* Data records *
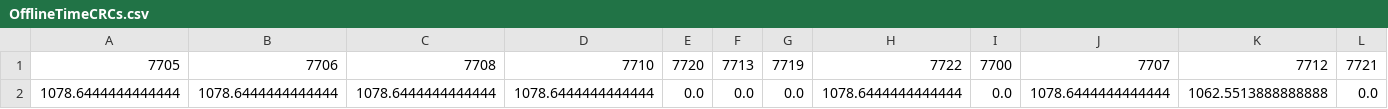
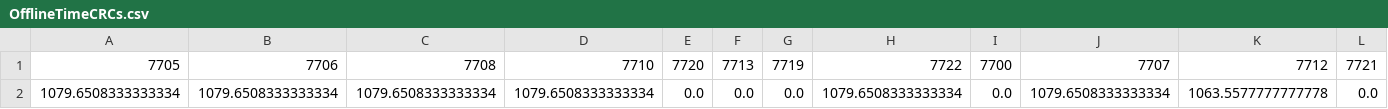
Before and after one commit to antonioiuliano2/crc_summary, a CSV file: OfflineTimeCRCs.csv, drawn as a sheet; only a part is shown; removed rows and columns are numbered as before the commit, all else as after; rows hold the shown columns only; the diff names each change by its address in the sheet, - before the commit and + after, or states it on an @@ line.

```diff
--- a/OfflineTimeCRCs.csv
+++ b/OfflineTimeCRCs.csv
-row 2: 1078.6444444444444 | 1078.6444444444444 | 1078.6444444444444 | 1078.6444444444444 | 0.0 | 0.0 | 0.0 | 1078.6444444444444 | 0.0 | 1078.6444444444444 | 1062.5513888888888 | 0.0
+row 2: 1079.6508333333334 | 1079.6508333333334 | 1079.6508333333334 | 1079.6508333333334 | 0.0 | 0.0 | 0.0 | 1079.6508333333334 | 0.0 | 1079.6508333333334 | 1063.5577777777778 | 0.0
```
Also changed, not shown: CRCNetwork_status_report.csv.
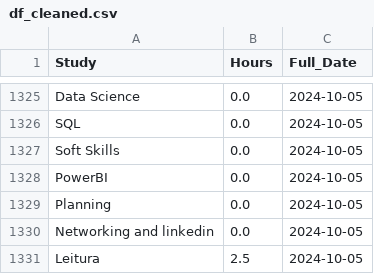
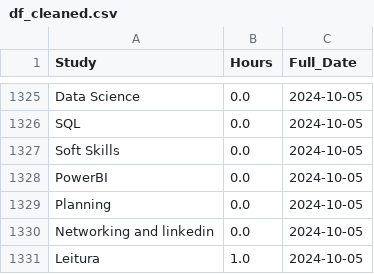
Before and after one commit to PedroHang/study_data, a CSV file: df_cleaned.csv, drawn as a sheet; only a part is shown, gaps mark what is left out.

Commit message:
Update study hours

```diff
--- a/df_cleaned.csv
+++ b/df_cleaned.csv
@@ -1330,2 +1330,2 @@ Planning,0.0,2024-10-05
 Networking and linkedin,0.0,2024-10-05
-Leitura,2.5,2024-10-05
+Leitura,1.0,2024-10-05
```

* Description of the task *
The data above needs to be retyped exactly, with the images left out.

* Result below *
Before and after one commit to antonioiuliano2/crc_summary, a CSV file: OfflineTimeCRCs.csv, drawn as a sheet; only a part is shown; removed rows and columns are numbered as before the commit, all else as after; rows hold the shown columns only; the diff names each change by its address in the sheet, - before the commit and + after, or states it on an @@ line.

```diff
--- a/OfflineTimeCRCs.csv
+++ b/OfflineTimeCRCs.csv
-row 2: 1078.6444444444444 | 1078.6444444444444 | 1078.6444444444444 | 1078.6444444444444 | 0.0 | 0.0 | 0.0 | 1078.6444444444444 | 0.0 | 1078.6444444444444 | 1062.5513888888888 | 0.0
+row 2: 1079.6508333333334 | 1079.6508333333334 | 1079.6508333333334 | 1079.6508333333334 | 0.0 | 0.0 | 0.0 | 1079.6508333333334 | 0.0 | 1079.6508333333334 | 1063.5577777777778 | 0.0
```
Also changed, not shown: CRCNetwork_status_report.csv.
Before and after one commit to PedroHang/study_data, a CSV file: df_cleaned.csv, drawn as a sheet; only a part is shown, gaps mark what is left out.

Commit message:
Update study hours

```diff
--- a/df_cleaned.csv
+++ b/df_cleaned.csv
@@ -1330,2 +1330,2 @@ Planning,0.0,2024-10-05
 Networking and linkedin,0.0,2024-10-05
-Leitura,2.5,2024-10-05
+Leitura,1.0,2024-10-05
```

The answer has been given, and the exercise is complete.